The 1916 silent costumer The Gilded Cage (12:55 p.m.) was one of eight films made that year to feature pretty actress Alice Brady. The 1931 RKO comedy-drama High Stakes (2:05 p.m.) features director-star Lowell Sherman as well as former silent great Mae Murray in her final screen role. Cinefest 33 unspools its last reels with the 1938 Alexander Korda production South Riding (3:25 p.m.), filmed in Britain with a cast that includes Edna Best, Ralph Richardson and Edmund Gwenn.
Three ivory-ticklers will be on hand with piano accompaniments on the silents: Dr. Jon Mirsalis, Dr. Andrew Simpson and Jeff Rapsis.

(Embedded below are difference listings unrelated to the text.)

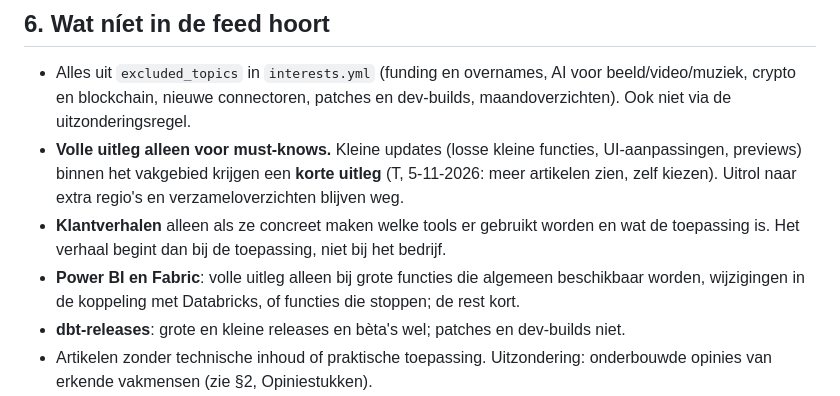
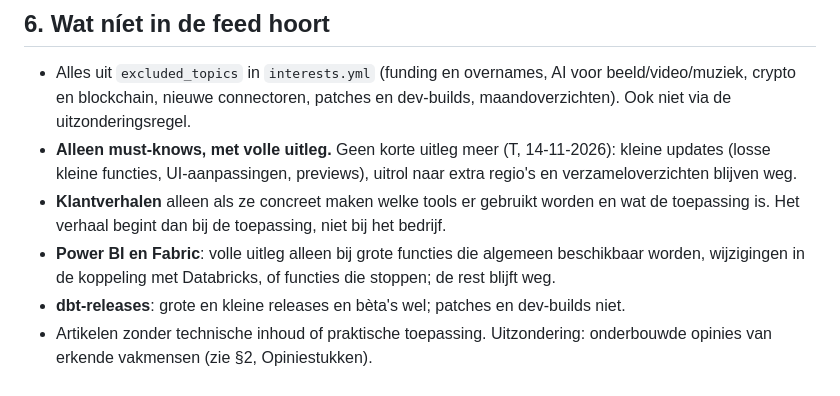
Before and after one commit to tomasr91/data-ai-radar, a Markdown page: context/editorial-guide.md, the part around the change. Rendered like a GitHub page.

```diff
--- a/context/editorial-guide.md
+++ b/context/editorial-guide.md
@@ -101,9 +101,9 @@ De radar levert één kort dagelijks overzicht (leesritme uit `profile.md`):
 ## 6. Wat níet in de feed hoort
 
 - Alles uit `excluded_topics` in `interests.yml` (funding en overnames, AI voor beeld/video/muziek, crypto en blockchain, nieuwe connectoren, patches en dev-builds, maandoverzichten). Ook niet via de uitzonderingsregel.
-- **Volle uitleg alleen voor must-knows.** Kleine updates (losse kleine functies, UI-aanpassingen, previews) binnen het vakgebied krijgen een **korte uitleg** (T, 5-11-2026: meer artikelen zien, zelf kiezen). Uitrol naar extra regio's en verzameloverzichten blijven weg.
+- **Alleen must-knows, met volle uitleg.** Geen korte uitleg meer (T, 14-11-2026): kleine updates (losse kleine functies, UI-aanpassingen, previews), uitrol naar extra regio's en verzameloverzichten blijven weg.
 - **Klantverhalen** alleen als ze concreet maken welke tools er gebruikt worden en wat de toepassing is. Het verhaal begint dan bij de toepassing, niet bij het bedrijf.
-- **Power BI en Fabric**: volle uitleg alleen bij grote functies die algemeen beschikbaar worden, wijzigingen in de koppeling met Databricks, of functies die stoppen; de rest kort.
+- **Power BI en Fabric**: volle uitleg alleen bij grote functies die algemeen beschikbaar worden, wijzigingen in de koppeling met Databricks, of functies die stoppen; de rest blijft weg.
 - **dbt-releases**: grote en kleine releases en bèta's wel; patches en dev-builds niet.
 - Artikelen zonder technische inhoud of praktische toepassing. Uitzondering: onderbouwde opinies van erkende vakmensen (zie §2, Opiniestukken).
 - Personeelsnieuws, tenzij het directe gevolgen heeft voor een tool uit mijn stack.
```
Also changed, not shown: taken/UITLEGGEN.md (+14 -35 lines).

Authors and film historians who will also be attending Cinefest include the aforementioned Richard Barrios (A Song in the Dark: The Birth of the Musical Film), as well as Martin Grams Jr. (the 816-page history of The Green Hornet) and Annette D’Agostino Lloyd, who has written extensively on movie legend Harold Lloyd, and is no relation to the bespectacled silent comic.
for all four days is $85, with daily ducats fetching $30. A $25 fee
will also be charged for the Palace’s Saturday screenings. The main
dealers’ room, crammed with all kinds of stills, posters, videos and
books, along with some satellite showrooms at the hotel, are available
to festival attendees and will also be open to the public on Saturday,
10 a.m. to 6 p.m., with a $5 admission. For Cinefest information, visit
syracusecinefest.com; for Holiday Inn details, call 457-1122.